Output each of the entries exactly, skipping every picture they contain.

Record extracts ::
□ □ □ □

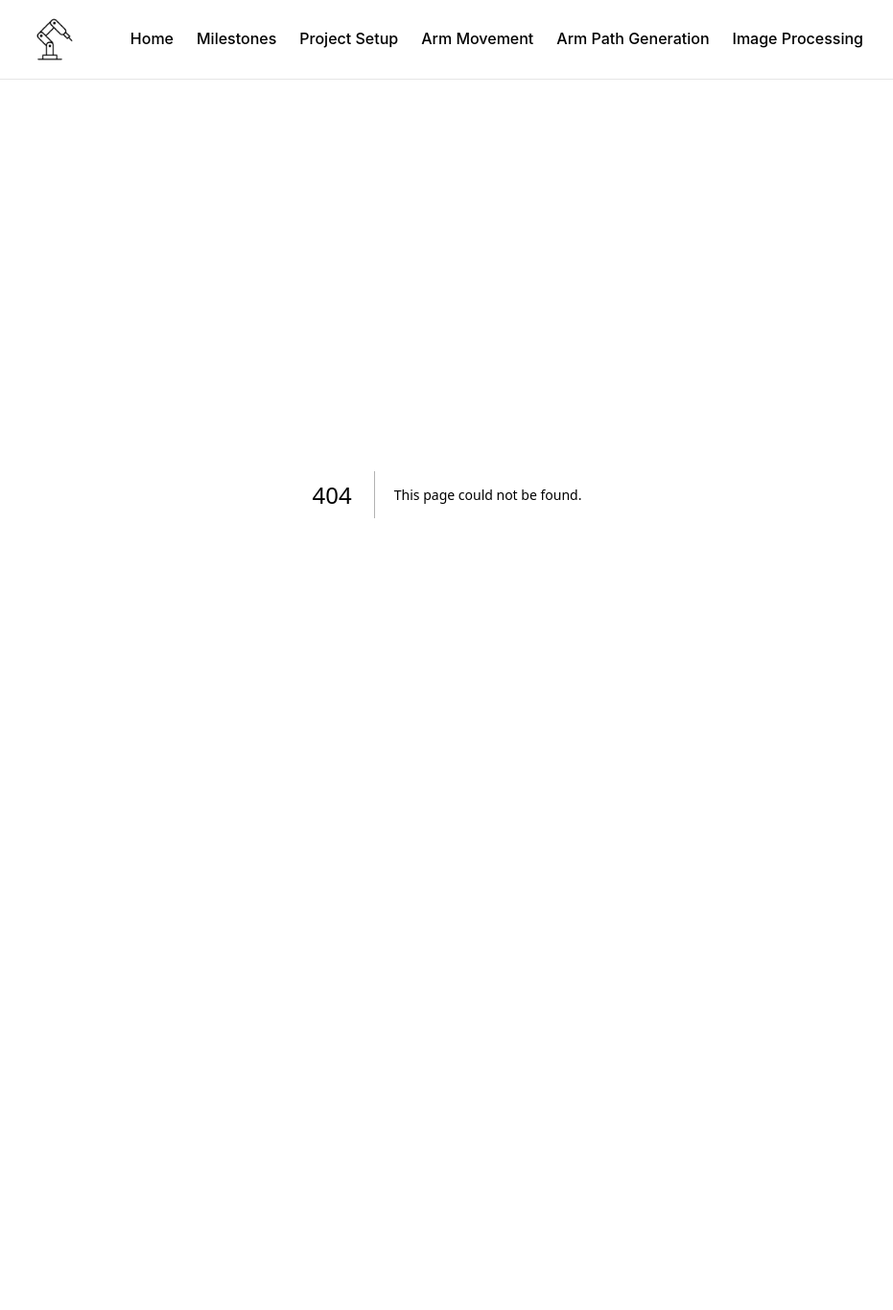
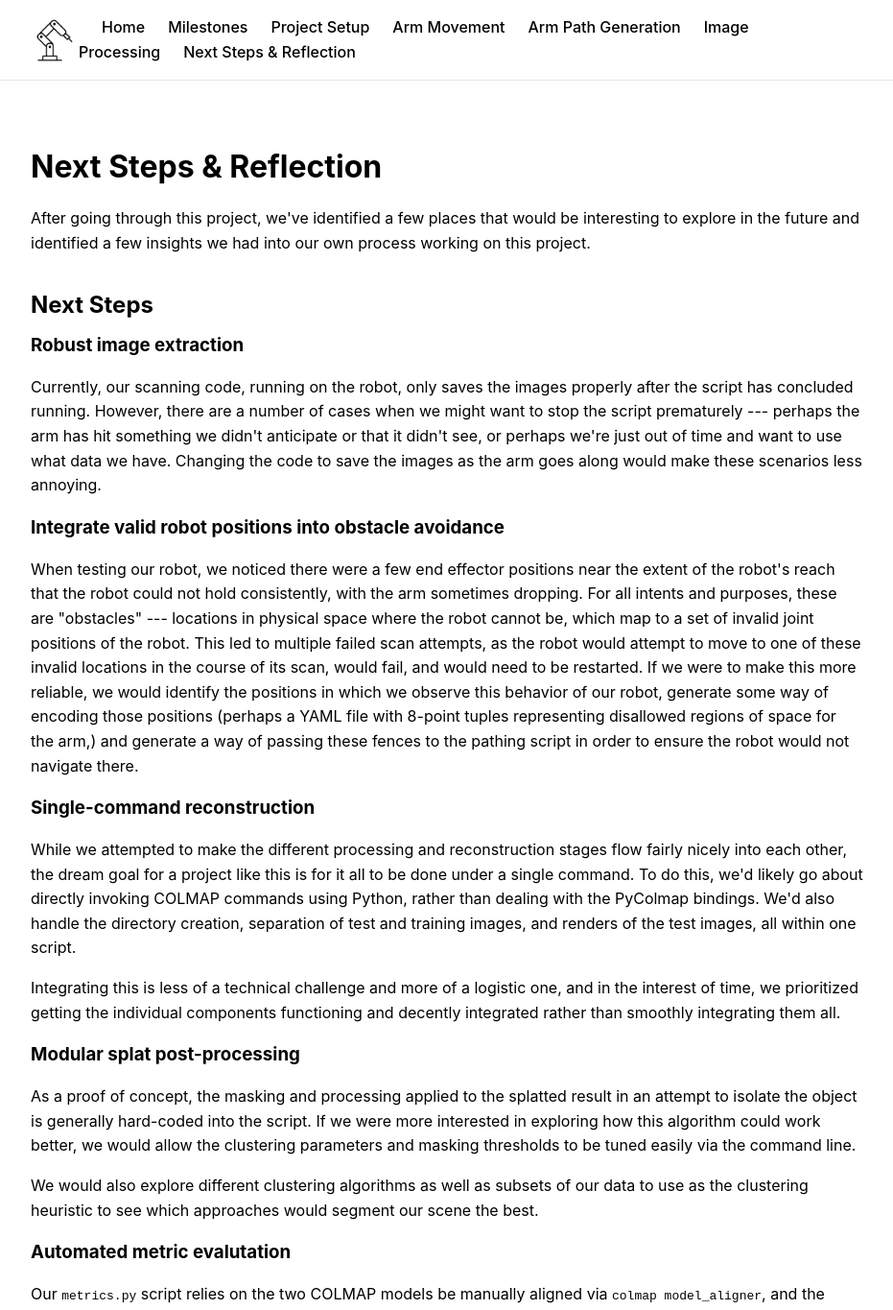
Before and after one commit to julakshah/gaussian-guy, a Next.js app: page /gaussian-guy/reflection in a window 1280 px wide. Before the commit this address had no page. Shown: the top 1365 px of the page at 96% size, without its empty margins (174-1105 px from the left). Before the commit the page ends 947 px from the top, so only its background shows below. Built offline with nearby package versions, Linux system fonts and the light colour scheme.

Commit message:
Add reflection, challenges, next steps

```diff
--- a/app/Navbar.js
+++ b/app/Navbar.js
@@ -18,6 +18,7 @@ export default function Navbar() {
           <Link href="/arm">Arm Movement</Link>
           <Link href="/pathing">Arm Path Generation</Link>
           <Link href="/processing">Image Processing</Link>
+          <Link href="/reflection">Next Steps & Reflection</Link>
         </div>
       </div>
     </nav>
--- a/app/processing/processing.mdx
+++ b/app/processing/processing.mdx
@@ -27,7 +27,7 @@ With Gaussian splatting, we can end up with reconstructions like these:
 
 <iframe width="700" height="340" src="https://www.youtube.com/embed/gPGKE0bSqmY" title="Estop reconstruction" frameborder="0" allow="accelerometer; autoplay; clipboard-write; encrypted-media; gyroscope; picture-in-picture; web-share" referrerpolicy="strict-origin-when-cross-origin" allowfullscreen></iframe>
 
-Given that there are continually updating libraries refining code for Gaussian splatting and making it easier and easier to use, we were quite excited to try it our for our project.
+Given that there are continually updating libraries refining code for Gaussian splatting and making it easier and easier to use, we were quite excited to try it out for our project.
 
 ## Generating the gsplt reconstruction
 
--- /dev/null
+++ b/app/reflection/page.js
@@ -0,0 +1,9 @@
+import Reflection from "./reflection.mdx";
+
+export default function ReflectionPage() {
+  return (
+    <div className="mdx">
+      <Reflection />
+    </div>
+  );
+}
--- /dev/null
+++ b/app/reflection/reflection.mdx
@@ -0,0 +1,54 @@
+# Next Steps & Reflection
+
+After going through this project, we've identified a few places that would be interesting to explore in the future and identified a few insights we had into our own process working on this project.
+
+## Next Steps
+
+### Robust image extraction
+
+Currently, our scanning code, running on the robot, only saves the images properly after the script has concluded running.
+However, there are a number of cases when we might want to stop the script prematurely --- perhaps the arm has hit something we didn't anticipate or that it didn't see, or perhaps we're just out of time and want to use what data we have.
+Changing the code to save the images as the arm goes along would make these scenarios less annoying.
+
+### Integrate valid robot positions into obstacle avoidance
+
+When testing our robot, we noticed there were a few end effector positions near the extent of the robot's reach that the robot could not hold consistently, with the arm sometimes dropping. For all intents and purposes, these are "obstacles" --- locations in physical space where the robot cannot be, which map to a set of invalid joint positions of the robot.
+This led to multiple failed scan attempts, as the robot would attempt to move to one of these invalid locations in the course of its scan, would fail, and would need to be restarted.
+If we were to make this more reliable, we would identify the positions in which we observe this behavior of our robot, generate some way of encoding those positions (perhaps a YAML file with 8-point tuples representing disallowed regions of space for the arm,) and generate a way of passing these fences to the pathing script in order to ensure the robot would not navigate there.
+
+### Single-command reconstruction
+
+While we attempted to make the different processing and reconstruction stages flow fairly nicely into each other, the dream goal for a project like this is for it all to be done under a single command.
+To do this, we'd likely go about directly invoking COLMAP commands using Python, rather than dealing with the PyColmap bindings. We'd also handle the directory creation, separation of test and training images, and renders of the test images, all within one script.
+
+Integrating this is less of a technical challenge and more of a logistic one, and in the interest of time, we prioritized getting the individual components functioning and decently integrated rather than smoothly integrating them all.
+
+### Modular splat post-processing
+
+As a proof of concept, the masking and processing applied to the splatted result in an attempt to isolate the object is generally hard-coded into the script. If we were more interested in exploring how this algorithm could work better, we would allow the clustering parameters and masking thresholds to be tuned easily via the command line.
+
+We would also explore different clustering algorithms as well as subsets of our data to use as the clustering heuristic to see which approaches would segment our scene the best.
+
+### Automated metric evalutation
+
+Our `metrics.py` script relies on the two COLMAP models be manually aligned via `colmap model_aligner`, and the coordinates to use for the reconstruction specified. A valuable next step for this project would involve computing these positions automatically, feeding them into the algorithm manually, and computing the average error across all test images, such that the accuracy of a reconstruction could be quickly scanned.
+We could then fairly easily graph this data and actually use it to evaluate our pathing approach.
+
+## Reflection
+
+This project has been great fun for us, and we've enjoyed dividing up the work in interfacing with hardware unfamiliar to most of us and implementing/interfacing with algorithms many of us lacked experience with.
+However, were we to do this project over again, we identified a few ways in which we'd approach it differently or revise how we thought about it.
+
+Dividing up the work went fairly well, and was necessary for this project to be completed in a reasonable timeframe.
+Working with the arm was nontrivial, as was setting up COLMAP as Gaussian Splatting; if one person were to do all of those, they'd have little time to do much else for the first part of the project.
+However, we didn't take the time to spread this knowledge of the different components amongst ourselves once these components were working on our own machines. This created dependencies on specific people --- i.e. person A needs to be present when scanning with the arm; person B needs to be around to generate the reconstruction, etc.
+This effect is not only counterproductive to our productivity, but also to our own understanding and learning --- we'd all have had a better experience had we learned to get all of the different parts of the code working on all of our machines, after which we'd be able to play around with them more.
+
+Our project was also initially short on a vision of what a full prototype would look like. When we defined this project, we summed it up very concisely --- Gaussian Splatting using a robot arm --- but did not significantly elaborate on what that would entail. In order to have enough work for each member of the group to feel satisfied, we added subcomponents throughout --- obstacle avoidance, pathing algorithms, reconstruction metrics, isolating the object in the scene, etc.
+These are all interesting ideas, and we're very happy to have them be a part of the project, yet our process of adding them in felt like it lacked the structure it could have had.
+
+I believe there's a way for all of these different components and scripts to arise naturally within the context of a project --- if we were to focus on solving the question of efficiently representing an object using Gaussian splatting, we could break apart the "efficiency" element in order to justify our choice for navigating to specific valuable frames, and for measuring the reconstruction against a test dataset for measuring it. In this case, our metrics would actually be metrics informing us of the quality of our chosen trajectory for taking images and number of images to take.
+Through this lens, a lot of the decisions made in the project would make more sense, rather than simply being interesting in their own isolated way. As an added bonus, clearly articulating this structure would also have made it easier to integrate our code together, as that was the most difficult part of making the project come together.
+
+On the whole, however, we are satisfied with what we've produced. This project let us get a taste of forward and inverse kinematics, explore pathing and obstacle avoidance using A\*, learn about how to discretize space as an octree, practice developing within a Docker container when we interfaced with the arm, consciously explore gsplat documentation when debugging our own post-processing and metric generation for the 3D reconstruction, and practice dealing with the eternal struggle of Python package version mismatches.
+We've learned a fair bit, focused in on the specific regions of this project we worked on, and found it a very interesting project overall.
```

□ □ □ □

Response box ::
Before and after one commit to julakshah/gaussian-guy, a Next.js app: page /gaussian-guy/reflection in a window 1280 px wide. Before the commit this address had no page. Shown: the top 1365 px of the page at 96% size, without its empty margins (174-1105 px from the left). Before the commit the page ends 947 px from the top, so only its background shows below. Built offline with nearby package versions, Linux system fonts and the light colour scheme.

Commit message:
Add reflection, challenges, next steps

```diff
--- a/app/Navbar.js
+++ b/app/Navbar.js
@@ -18,6 +18,7 @@ export default function Navbar() {
           <Link href="/arm">Arm Movement</Link>
           <Link href="/pathing">Arm Path Generation</Link>
           <Link href="/processing">Image Processing</Link>
+          <Link href="/reflection">Next Steps & Reflection</Link>
         </div>
       </div>
     </nav>
--- a/app/processing/processing.mdx
+++ b/app/processing/processing.mdx
@@ -27,7 +27,7 @@ With Gaussian splatting, we can end up with reconstructions like these:
 
 <iframe width="700" height="340" src="https://www.youtube.com/embed/gPGKE0bSqmY" title="Estop reconstruction" frameborder="0" allow="accelerometer; autoplay; clipboard-write; encrypted-media; gyroscope; picture-in-picture; web-share" referrerpolicy="strict-origin-when-cross-origin" allowfullscreen></iframe>
 
-Given that there are continually updating libraries refining code for Gaussian splatting and making it easier and easier to use, we were quite excited to try it our for our project.
+Given that there are continually updating libraries refining code for Gaussian splatting and making it easier and easier to use, we were quite excited to try it out for our project.
 
 ## Generating the gsplt reconstruction
 
--- /dev/null
+++ b/app/reflection/page.js
@@ -0,0 +1,9 @@
+import Reflection from "./reflection.mdx";
+
+export default function ReflectionPage() {
+  return (
+    <div className="mdx">
+      <Reflection />
+    </div>
+  );
+}
--- /dev/null
+++ b/app/reflection/reflection.mdx
@@ -0,0 +1,54 @@
+# Next Steps & Reflection
+
+After going through this project, we've identified a few places that would be interesting to explore in the future and identified a few insights we had into our own process working on this project.
+
+## Next Steps
+
+### Robust image extraction
+
+Currently, our scanning code, running on the robot, only saves the images properly after the script has concluded running.
+However, there are a number of cases when we might want to stop the script prematurely --- perhaps the arm has hit something we didn't anticipate or that it didn't see, or perhaps we're just out of time and want to use what data we have.
+Changing the code to save the images as the arm goes along would make these scenarios less annoying.
+
+### Integrate valid robot positions into obstacle avoidance
+
+When testing our robot, we noticed there were a few end effector positions near the extent of the robot's reach that the robot could not hold consistently, with the arm sometimes dropping. For all intents and purposes, these are "obstacles" --- locations in physical space where the robot cannot be, which map to a set of invalid joint positions of the robot.
+This led to multiple failed scan attempts, as the robot would attempt to move to one of these invalid locations in the course of its scan, would fail, and would need to be restarted.
+If we were to make this more reliable, we would identify the positions in which we observe this behavior of our robot, generate some way of encoding those positions (perhaps a YAML file with 8-point tuples representing disallowed regions of space for the arm,) and generate a way of passing these fences to the pathing script in order to ensure the robot would not navigate there.
+
+### Single-command reconstruction
+
+While we attempted to make the different processing and reconstruction stages flow fairly nicely into each other, the dream goal for a project like this is for it all to be done under a single command.
+To do this, we'd likely go about directly invoking COLMAP commands using Python, rather than dealing with the PyColmap bindings. We'd also handle the directory creation, separation of test and training images, and renders of the test images, all within one script.
+
+Integrating this is less of a technical challenge and more of a logistic one, and in the interest of time, we prioritized getting the individual components functioning and decently integrated rather than smoothly integrating them all.
+
+### Modular splat post-processing
+
+As a proof of concept, the masking and processing applied to the splatted result in an attempt to isolate the object is generally hard-coded into the script. If we were more interested in exploring how this algorithm could work better, we would allow the clustering parameters and masking thresholds to be tuned easily via the command line.
+
+We would also explore different clustering algorithms as well as subsets of our data to use as the clustering heuristic to see which approaches would segment our scene the best.
+
+### Automated metric evalutation
+
+Our `metrics.py` script relies on the two COLMAP models be manually aligned via `colmap model_aligner`, and the coordinates to use for the reconstruction specified. A valuable next step for this project would involve computing these positions automatically, feeding them into the algorithm manually, and computing the average error across all test images, such that the accuracy of a reconstruction could be quickly scanned.
+We could then fairly easily graph this data and actually use it to evaluate our pathing approach.
+
+## Reflection
+
+This project has been great fun for us, and we've enjoyed dividing up the work in interfacing with hardware unfamiliar to most of us and implementing/interfacing with algorithms many of us lacked experience with.
+However, were we to do this project over again, we identified a few ways in which we'd approach it differently or revise how we thought about it.
+
+Dividing up the work went fairly well, and was necessary for this project to be completed in a reasonable timeframe.
+Working with the arm was nontrivial, as was setting up COLMAP as Gaussian Splatting; if one person were to do all of those, they'd have little time to do much else for the first part of the project.
+However, we didn't take the time to spread this knowledge of the different components amongst ourselves once these components were working on our own machines. This created dependencies on specific people --- i.e. person A needs to be present when scanning with the arm; person B needs to be around to generate the reconstruction, etc.
+This effect is not only counterproductive to our productivity, but also to our own understanding and learning --- we'd all have had a better experience had we learned to get all of the different parts of the code working on all of our machines, after which we'd be able to play around with them more.
+
+Our project was also initially short on a vision of what a full prototype would look like. When we defined this project, we summed it up very concisely --- Gaussian Splatting using a robot arm --- but did not significantly elaborate on what that would entail. In order to have enough work for each member of the group to feel satisfied, we added subcomponents throughout --- obstacle avoidance, pathing algorithms, reconstruction metrics, isolating the object in the scene, etc.
+These are all interesting ideas, and we're very happy to have them be a part of the project, yet our process of adding them in felt like it lacked the structure it could have had.
+
+I believe there's a way for all of these different components and scripts to arise naturally within the context of a project --- if we were to focus on solving the question of efficiently representing an object using Gaussian splatting, we could break apart the "efficiency" element in order to justify our choice for navigating to specific valuable frames, and for measuring the reconstruction against a test dataset for measuring it. In this case, our metrics would actually be metrics informing us of the quality of our chosen trajectory for taking images and number of images to take.
+Through this lens, a lot of the decisions made in the project would make more sense, rather than simply being interesting in their own isolated way. As an added bonus, clearly articulating this structure would also have made it easier to integrate our code together, as that was the most difficult part of making the project come together.
+
+On the whole, however, we are satisfied with what we've produced. This project let us get a taste of forward and inverse kinematics, explore pathing and obstacle avoidance using A\*, learn about how to discretize space as an octree, practice developing within a Docker container when we interfaced with the arm, consciously explore gsplat documentation when debugging our own post-processing and metric generation for the 3D reconstruction, and practice dealing with the eternal struggle of Python package version mismatches.
+We've learned a fair bit, focused in on the specific regions of this project we worked on, and found it a very interesting project overall.
```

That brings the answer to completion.